Exercise materials –
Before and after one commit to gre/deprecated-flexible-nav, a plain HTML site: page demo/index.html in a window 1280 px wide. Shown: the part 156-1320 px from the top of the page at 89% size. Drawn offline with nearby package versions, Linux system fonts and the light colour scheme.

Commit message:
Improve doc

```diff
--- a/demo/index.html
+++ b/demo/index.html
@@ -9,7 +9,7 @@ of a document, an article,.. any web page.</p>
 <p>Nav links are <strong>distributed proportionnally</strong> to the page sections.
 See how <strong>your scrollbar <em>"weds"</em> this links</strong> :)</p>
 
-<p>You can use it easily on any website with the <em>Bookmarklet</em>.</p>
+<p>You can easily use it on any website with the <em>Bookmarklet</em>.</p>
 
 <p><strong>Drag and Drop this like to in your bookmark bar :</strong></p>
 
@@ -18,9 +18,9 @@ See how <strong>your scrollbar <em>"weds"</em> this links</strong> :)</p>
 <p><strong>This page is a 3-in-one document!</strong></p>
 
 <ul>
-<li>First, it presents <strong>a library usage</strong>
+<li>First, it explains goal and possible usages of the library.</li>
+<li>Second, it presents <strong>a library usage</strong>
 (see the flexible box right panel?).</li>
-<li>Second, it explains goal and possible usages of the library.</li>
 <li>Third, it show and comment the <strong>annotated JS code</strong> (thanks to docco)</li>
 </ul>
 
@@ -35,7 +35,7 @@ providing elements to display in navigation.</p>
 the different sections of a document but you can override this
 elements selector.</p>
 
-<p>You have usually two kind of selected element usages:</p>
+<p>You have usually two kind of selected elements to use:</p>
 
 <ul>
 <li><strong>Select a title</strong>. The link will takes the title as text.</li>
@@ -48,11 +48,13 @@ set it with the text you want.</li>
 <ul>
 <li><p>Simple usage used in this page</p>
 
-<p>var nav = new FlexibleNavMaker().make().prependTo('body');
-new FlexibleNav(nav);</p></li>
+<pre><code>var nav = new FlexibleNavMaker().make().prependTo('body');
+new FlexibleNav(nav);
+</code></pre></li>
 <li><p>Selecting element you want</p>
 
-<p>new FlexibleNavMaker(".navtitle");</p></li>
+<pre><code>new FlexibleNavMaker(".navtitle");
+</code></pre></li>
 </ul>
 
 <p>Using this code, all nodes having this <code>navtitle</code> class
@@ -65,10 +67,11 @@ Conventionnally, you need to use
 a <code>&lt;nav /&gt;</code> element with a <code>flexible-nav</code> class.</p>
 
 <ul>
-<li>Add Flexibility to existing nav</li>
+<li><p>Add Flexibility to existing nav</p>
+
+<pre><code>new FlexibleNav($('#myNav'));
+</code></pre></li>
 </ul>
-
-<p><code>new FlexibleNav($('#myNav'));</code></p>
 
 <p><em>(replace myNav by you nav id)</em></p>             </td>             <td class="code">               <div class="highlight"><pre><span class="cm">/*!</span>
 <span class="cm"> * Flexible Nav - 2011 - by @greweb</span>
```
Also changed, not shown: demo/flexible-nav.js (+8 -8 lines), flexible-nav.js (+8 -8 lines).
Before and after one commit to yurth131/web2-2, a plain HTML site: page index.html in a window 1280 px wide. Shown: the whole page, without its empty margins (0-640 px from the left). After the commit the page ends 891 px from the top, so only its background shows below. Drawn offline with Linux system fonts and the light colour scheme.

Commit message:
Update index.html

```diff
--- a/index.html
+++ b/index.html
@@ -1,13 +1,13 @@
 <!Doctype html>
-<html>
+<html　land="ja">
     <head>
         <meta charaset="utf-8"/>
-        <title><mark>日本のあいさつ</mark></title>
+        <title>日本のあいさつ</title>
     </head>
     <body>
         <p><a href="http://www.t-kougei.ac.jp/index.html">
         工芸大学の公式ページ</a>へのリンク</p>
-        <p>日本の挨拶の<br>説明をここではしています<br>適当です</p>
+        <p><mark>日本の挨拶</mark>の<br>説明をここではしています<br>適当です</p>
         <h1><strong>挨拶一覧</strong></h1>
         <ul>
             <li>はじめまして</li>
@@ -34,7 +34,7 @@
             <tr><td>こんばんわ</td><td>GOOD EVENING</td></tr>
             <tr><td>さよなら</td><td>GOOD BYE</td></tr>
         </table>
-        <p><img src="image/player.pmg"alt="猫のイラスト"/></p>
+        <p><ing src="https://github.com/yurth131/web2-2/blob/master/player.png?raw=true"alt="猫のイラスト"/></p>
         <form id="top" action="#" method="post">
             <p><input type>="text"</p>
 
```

To do – Using the material above, report each line where "class" occurs.

Answer box –
 <p>Using this code, all nodes having this <code>navtitle</code> class
 a <code>&lt;nav /&gt;</code> element with a <code>flexible-nav</code> class.</p>
 <p><em>(replace myNav by you nav id)</em></p>             </td>             <td class="code">               <div class="highlight"><pre><span class="cm">/*!</span>
 <span class="cm"> * Flexible Nav - 2011 - by @greweb</span>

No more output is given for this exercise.